2020 has been a year of turbulence and has created chaos for many Americans including governmental issued shutdowns, quarantines, social distancing and potentially filing for unemployment. Both the United States and the State of Iowa set records for unemployment claims during the 2020 COVID-19 pandemic. Unemployment claims are down from the initial surge, but remain high compared to traditional levels as Congress continues to try to find ways to help distressed individuals and businesses. This blog is aiming to provide some clarity on the taxation of those unemployment benefits to prevent already distressed individuals from receiving additional bad news next tax season.
COVID-19 has created unusual times for all of us and it has been especially trying for small businesses. With all the uncertainty, it has business owners concerned more than usual about their financial condition and their employee situation. One thing that may help during this crisis is hiring your children to work in the family business. Read More
Many of the businesses, who received the Paycheck Protection Program (PPP) loan in April and May, have spent all of the funds. Now, they are anxious to get the loan forgiven so they do not need to repay it. However, is this the time to complete the forgiveness form and send it to their banker…or not? For now, we say “Don’t rush! It is better to wait until more information is known.” Here are 5 reasons to wait.
As we ride out the fury of this COVID-19 pandemic, many of us are finding ourselves working from home these days. Therefore, I thought this would be a good time to do a refresher on what qualifies for a home office deduction.
I think you will agree it’s time. It’s time for Covid-19 to jump ship and quit causing horrific devastation throughout the world. Unfortunately, that is not the case at this time as COVID-19 continues to affect all of us, even as we start the reopening of our State. As we continue to weather the storm and navigate these uncharted waters, I thought it would be good to discuss the various options that could help your businesses maintain cash flow and stay afloat.
The Coronavirus pandemic has led to a significant amount of change in 2020. The way people live, work, interact and just about everything else has been affected. In the news and press conferences there have been several references to extending the tax deadline and you may be wondering what that means for you or your business. The information below will break down the changes to tax filing due dates for individuals, businesses and other entities. However, there are several other considerations and implications that these due date changes bring that you should be aware of.
In 1859, Charles Dickins wrote “It was the best of times. It was the worst of times”. Could he have possibly been talking about the year 2020? How could our world change so quickly – from a booming, thriving economy with a record high stock market and low unemployment rate, to a weakened state of job loss and business closures. And as bad as this is, it pales in comparison to the severe health issues and loss of life we are experiencing caused by the horrific Coronavirus.
On December 20, 2019, President Trump signed into law the “Setting Every Community Up for Retirement Enhancement” Act or “SECURE” Act for short. This law includes several provisions related to retirement and college savings plans to make it easier and less costly for employers to set up and more accessible for employees to save for retirement. There are also items that help older individuals stretch their savings, so they have less chance of outliving their assets.

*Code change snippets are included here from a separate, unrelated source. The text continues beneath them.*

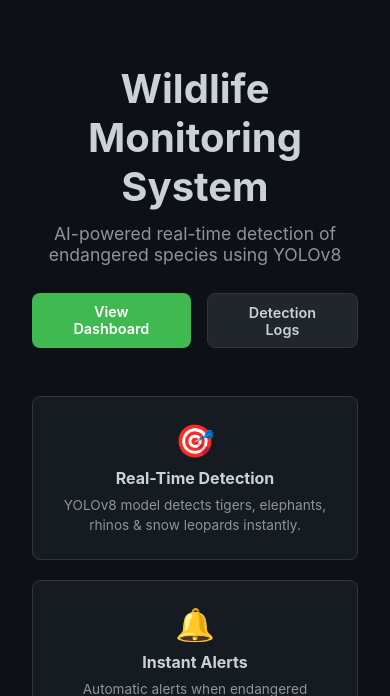
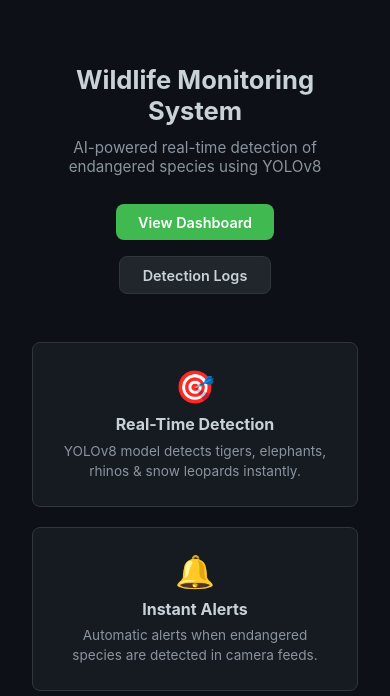
Before and after one commit to meetmungala/Wildlife-Monitoring-System, a Flask app: page / in a window 390 px wide. Shown: the part 97-793 px from the top of the page. Run offline with Flask 3, Linux system fonts and the light colour scheme.

Commit message:
feat: responsive hero section, features grid, and page layout
Agent-Logs-Url: https://github.com/meetmungala/Wildlife-Monitoring-System/sessions/f7b241c6-43c1-4859-a8ad-26efc0f9449f

Co-authored-by: meetmungala <120900694+meetmungala@users.noreply.github.com>

```diff
--- a/dashboard/static/css/style.css
+++ b/dashboard/static/css/style.css
@@ -67,11 +67,11 @@ body {
 
 .hero-content { text-align: center; margin-bottom: 3rem; }
 
-.hero-content h1 { font-size: 2.5rem; margin-bottom: 0.75rem; }
+.hero-content h1 { font-size: clamp(1.6rem, 5vw, 2.5rem); margin-bottom: 0.75rem; }
 
-.subtitle { color: var(--text-muted); font-size: 1.1rem; margin-bottom: 1.75rem; }
+.subtitle { color: var(--text-muted); font-size: clamp(0.95rem, 2.5vw, 1.1rem); margin-bottom: 1.75rem; }
 
-.hero-actions { display: flex; gap: 1rem; justify-content: center; }
+.hero-actions { display: flex; gap: 1rem; justify-content: center; flex-wrap: wrap; }
 
 /* ---- Buttons ---- */
 .btn {
@@ -91,7 +91,7 @@ body {
 .btn-secondary:hover { background: var(--border); }
 
 /* ---- Feature Cards ---- */
-.features { display: grid; grid-template-columns: repeat(auto-fit, minmax(220px, 1fr)); gap: 1.25rem; }
+.features { display: grid; grid-template-columns: repeat(auto-fit, minmax(min(220px, 100%), 1fr)); gap: 1.25rem; }
 
 .feature-card {
   background: var(--surface);
@@ -106,7 +106,7 @@ body {
 
 /* ---- Page ---- */
 .page-content { flex: 1; padding: 2rem; max-width: 1200px; margin: 0 auto; width: 100%; }
-.page-title { font-size: 1.8rem; margin-bottom: 1.5rem; }
+.page-title { font-size: clamp(1.3rem, 4vw, 1.8rem); margin-bottom: 1.5rem; }
 
 /* ---- Stats Grid ---- */
 .stats-grid { display: grid; grid-template-columns: repeat(auto-fit, minmax(160px, 1fr)); gap: 1rem; margin-bottom: 2rem; }
```
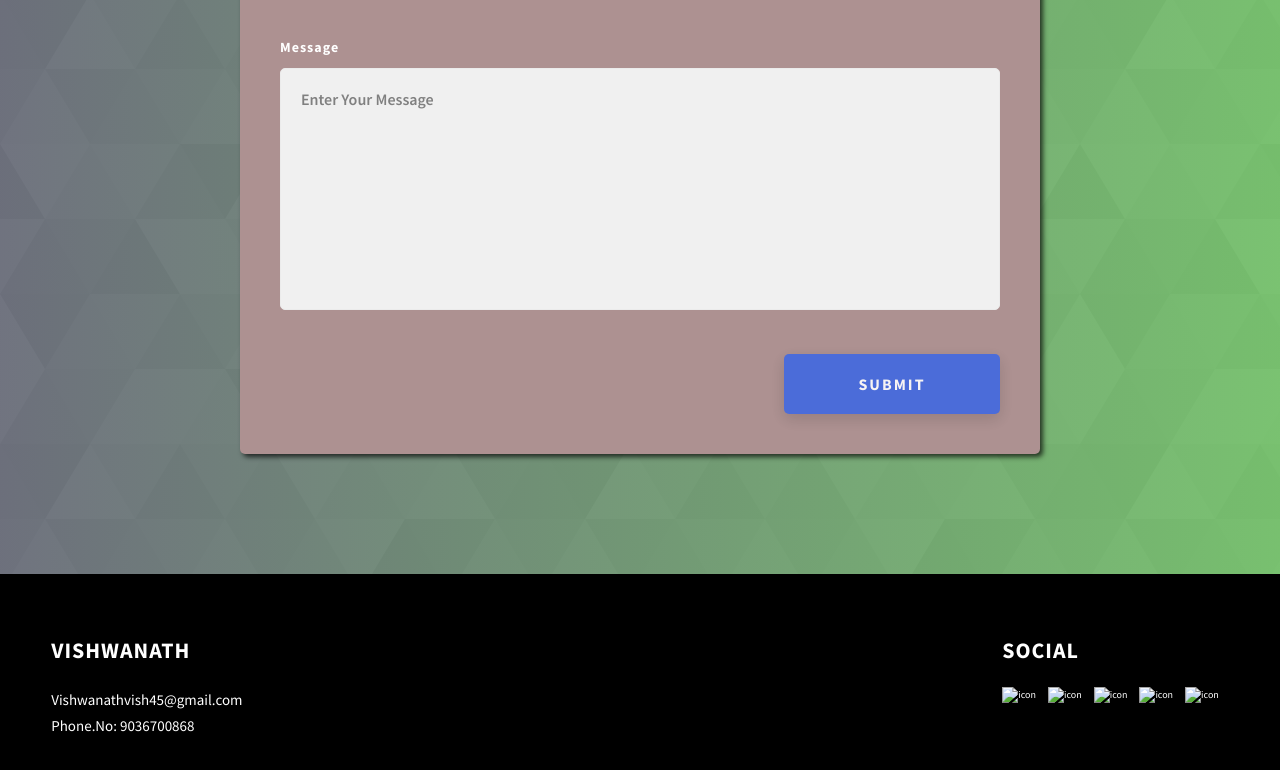
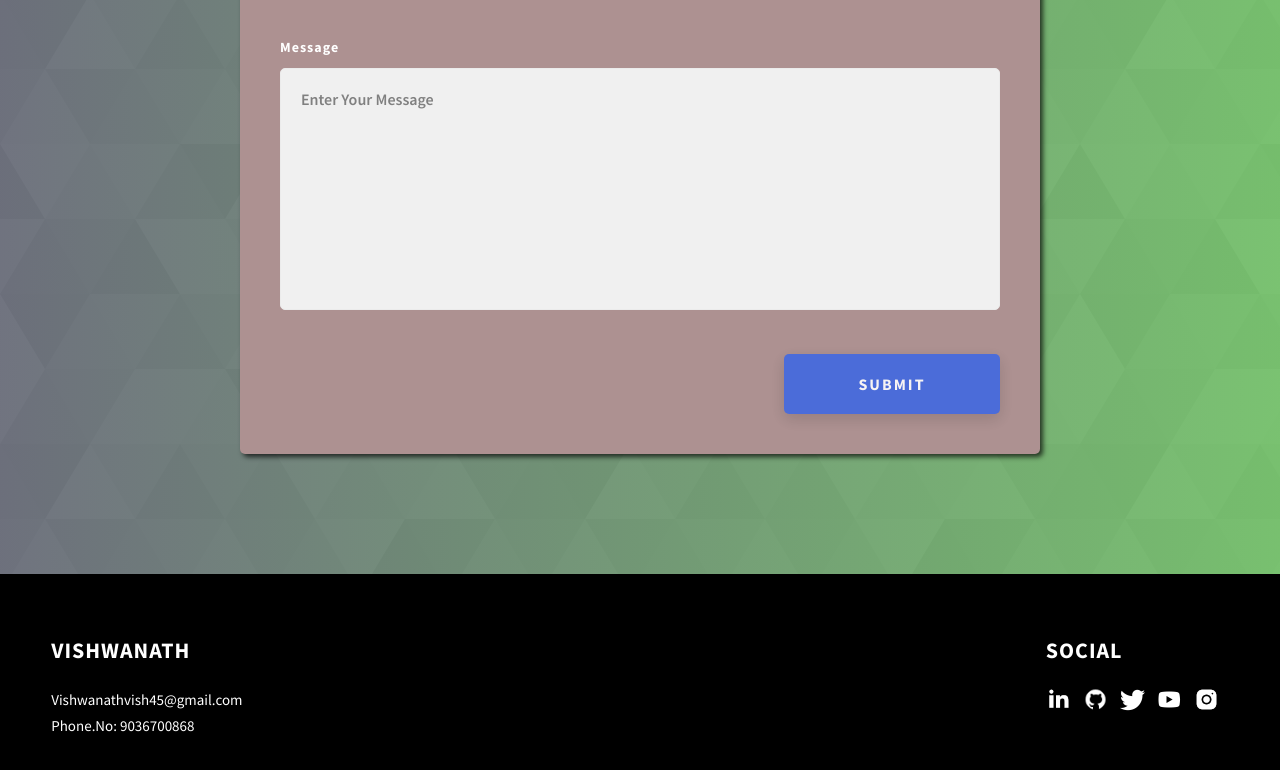
Before and after one commit to Vish868/portfoli, a plain HTML site: page index.html in a window 1280 px wide. Shown: the part 3933-4703 px from the top of the page. Drawn offline with Linux system fonts and the light colour scheme; files whose address does not match are found by name.

Commit message:
Update4 index.html

```diff
--- a/index.html
+++ b/index.html
@@ -365,35 +365,35 @@
               <a target="_blank" rel="noreferrer" href="#">
                 <img
                   class="main-footer__icon"
-                  src="./assets/png/linkedin-ico.png"
+                  src="linkedin-ico.png"
                   alt="icon"
                 />
               </a>
               <a target="_blank" rel="noreferrer" href="#">
                 <img
                   class="main-footer__icon"
-                  src="./assets/png/github-ico.png"
+                  src="github-ico.png"
                   alt="icon"
                 />
               </a>
               <a target="_blank" rel="noreferrer" href="#">
                 <img
                   class="main-footer__icon"
-                  src="./assets/png/twitter-ico.png"
+                  src="twitter-ico.png"
                   alt="icon"
                 />
               </a>
               <a target="_blank" rel="noreferrer" href="#">
                 <img
                   class="main-footer__icon"
-                  src="./assets/png/yt-ico.png"
+                  src="yt-ico.png"
                   alt="icon"
                 />
               </a>
               <a target="_blank" rel="noreferrer" href="#">
                 <img
                   class="main-footer__icon main-footer__icon--mr-none"
-                  src="./assets/png/insta-ico.png"
+                  src="insta-ico.png"
                   alt="icon"
                 />
               </a>
```
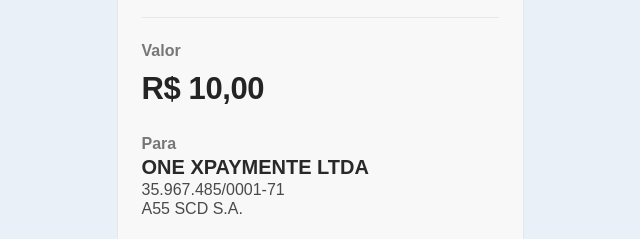
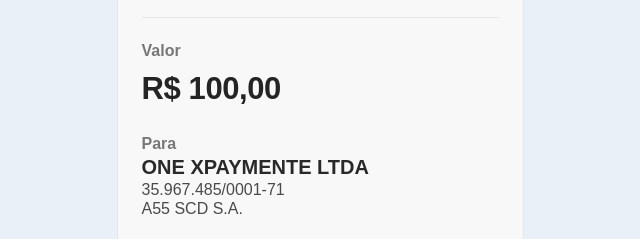
Before and after one commit to tallonagency2-ui/end, a plain HTML site: page index1.html in a window 1280 px wide. Shown: the part 235-474 px from the top of the page, 320-960 px from the left. Drawn offline with Linux system fonts and the light colour scheme; a script that the page names is missing.

Commit message:
Update index1.html

```diff
--- a/index1.html
+++ b/index1.html
@@ -38,7 +38,7 @@
     <section class="details" aria-label="Detalhes de demonstração">
       <div class="field value">
         <div class="label">Valor</div>
-        <div class="amount">R$ 10,00</div>
+        <div class="amount">R$ 100,00</div>
       </div>
       <div class="field recipient">
         <div class="label">Para</div>
```
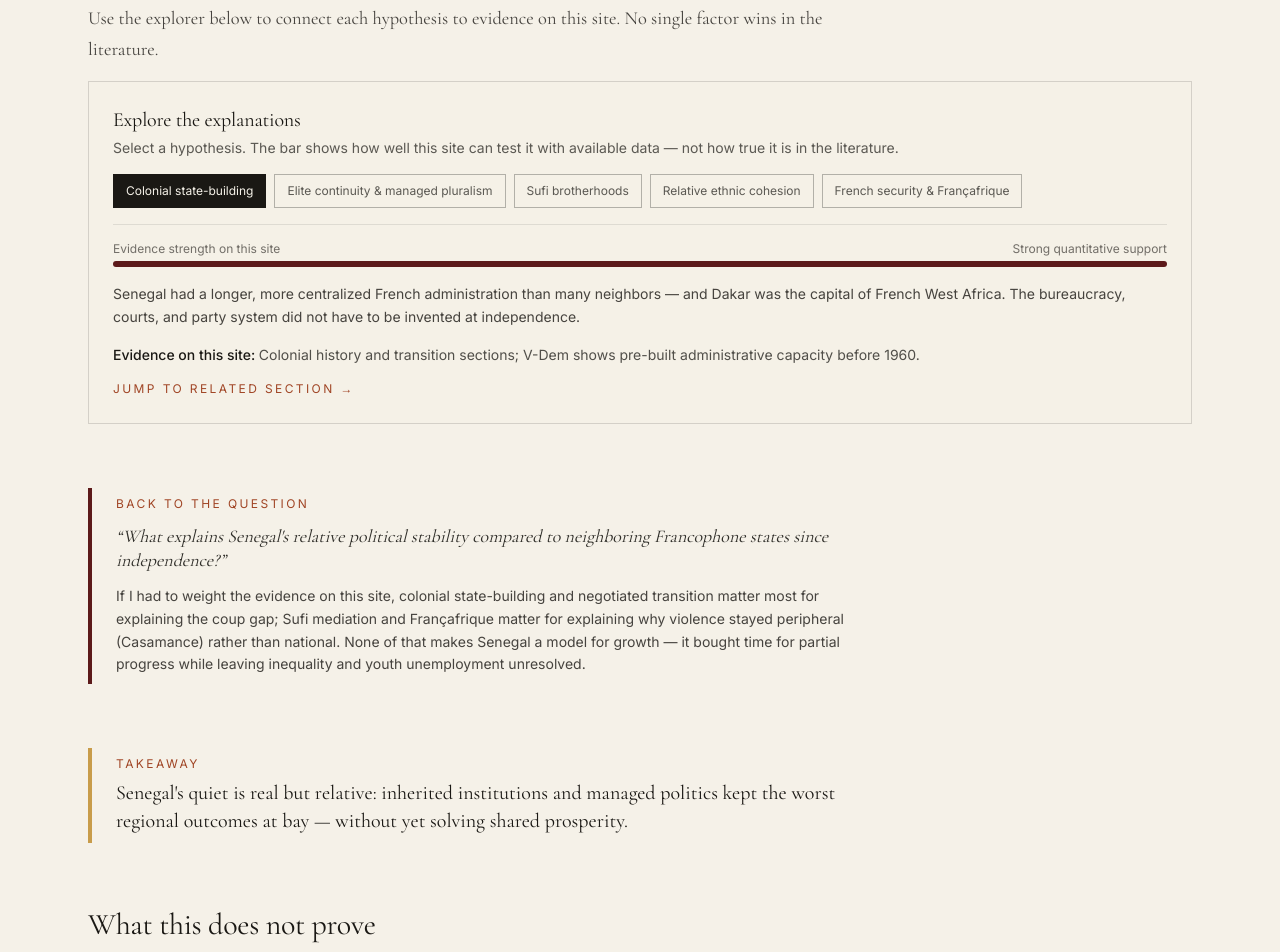
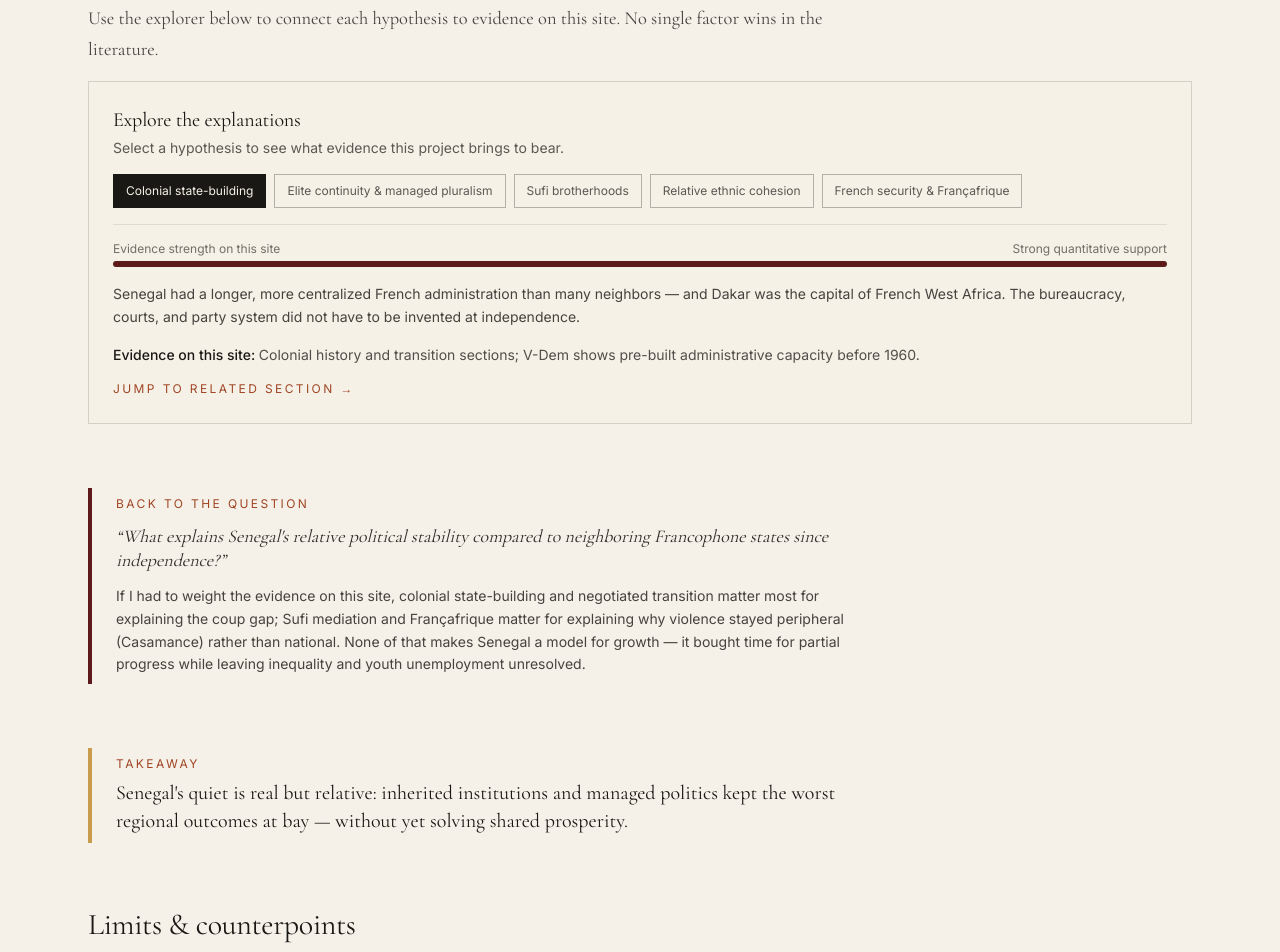
Before and after one commit to lawrencech3n/senegal-governance, a Next.js app: page /government in a window 1280 px wide. Shown: the part 6640-7592 px from the top of the page. Built offline with nearby package versions, Linux system fonts and the light colour scheme.

Commit message:
Remove defensible-not-proven hedging from site copy
Drop disclaimer-style labels on the argument and limits sections and simplify hypothesis explorer and evidence text.

Co-authored-by: Cursor <cursoragent@cursor.com>

```diff
--- a/app/government/page.tsx
+++ b/app/government/page.tsx
@@ -234,7 +234,7 @@ export default function GovernmentPage() {
       </section>
 
       <section className="space-y-4 max-w-3xl">
-        <h3 className="font-serif text-3xl text-ink">What this does not prove</h3>
+        <h3 className="font-serif text-3xl text-ink">Limits &amp; counterpoints</h3>
         <ul className="space-y-3">
           {counterpoints.map((c) => (
             <li key={c.title} className="border border-ink/10 p-4">
--- a/app/page.tsx
+++ b/app/page.tsx
@@ -67,7 +67,7 @@ export default function Home() {
       <section className="grid lg:grid-cols-[1fr_1fr] gap-8 max-w-5xl">
         <article className="border border-ink/15 bg-parchment/50 p-6 md:p-8 space-y-4">
           <div className="text-xs uppercase tracking-[0.2em] text-rust">
-            Argument (defensible, not proven)
+            Argument
           </div>
           <p className="text-sm text-ink/80 leading-relaxed">{mainArgument.claim}</p>
           <p className="text-sm text-ink/70 leading-relaxed italic border-t border-ink/10 pt-4">
--- a/components/HypothesisExplorer.tsx
+++ b/components/HypothesisExplorer.tsx
@@ -22,8 +22,7 @@ export function HypothesisExplorer() {
           Explore the explanations
         </h4>
         <p className="text-sm text-ink/70">
-          Select a hypothesis. The bar shows how well this site can test it with
-          available data — not how true it is in the literature.
+          Select a hypothesis to see what evidence this project brings to bear.
         </p>
       </div>
       <div
--- a/lib/data/government.ts
+++ b/lib/data/government.ts
@@ -534,7 +534,7 @@ export const governanceHypotheses = [
     title: "French security & Françafrique",
     strength: "moderate" as const,
     body: "Continued French military presence, aid, and informal influence may have discouraged putsches and rewarded cooperative leaders. The same ties are criticized as limiting true sovereignty.",
-    evidence: "Legacies section; comparison chart shows neighbors with weaker French ties had more coups — correlation, not proof.",
+    evidence: "Legacies section; comparison chart shows neighbors with weaker French ties had more coups.",
     chartLink: "/culture",
   },
 ];
```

In working with many small and medium-sized business, I’ve found that people generally don’t like to talk about fraud. Some people are afraid their business will be susceptible to fraud and, therefore, they are paranoid to talk about it.
Filing and filling out tax forms can be overwhelming and confusing at times especially at year-end with all of the other deadlines and all we really want is to enjoy the holiday cheer! Today, we provided a few best practices that can be applied now to help when filing 1099-Miscellaneous forms and the 2019 Forms W-2.
Halloween is over and the first snow has fallen already…and it’s way too early, in my opinion! But what it is not too early for is yearend tax planning discussion. Here are the top five reasons I would recommend an early planning discussion with my clients. Read More
The Tax Cuts and Jobs Act (TCJA) made several changes to deductions for meal and entertainment expenses. I went through these changes in my blog of January 2018, explaining that many of the expenses that were either 100% or 50% deductible were changed to being only 50% or not deductible at all. The biggest change was that entertainment expenses would no longer be deductible at all.
Starting school can not only costly for students, but many teachers and aide also incur extra costs as they purchase extra supplies for the classroom. There is a special tax deduction for educators that allows a teacher, counselor, principal, or aide to deduct up to $250 of these expenses.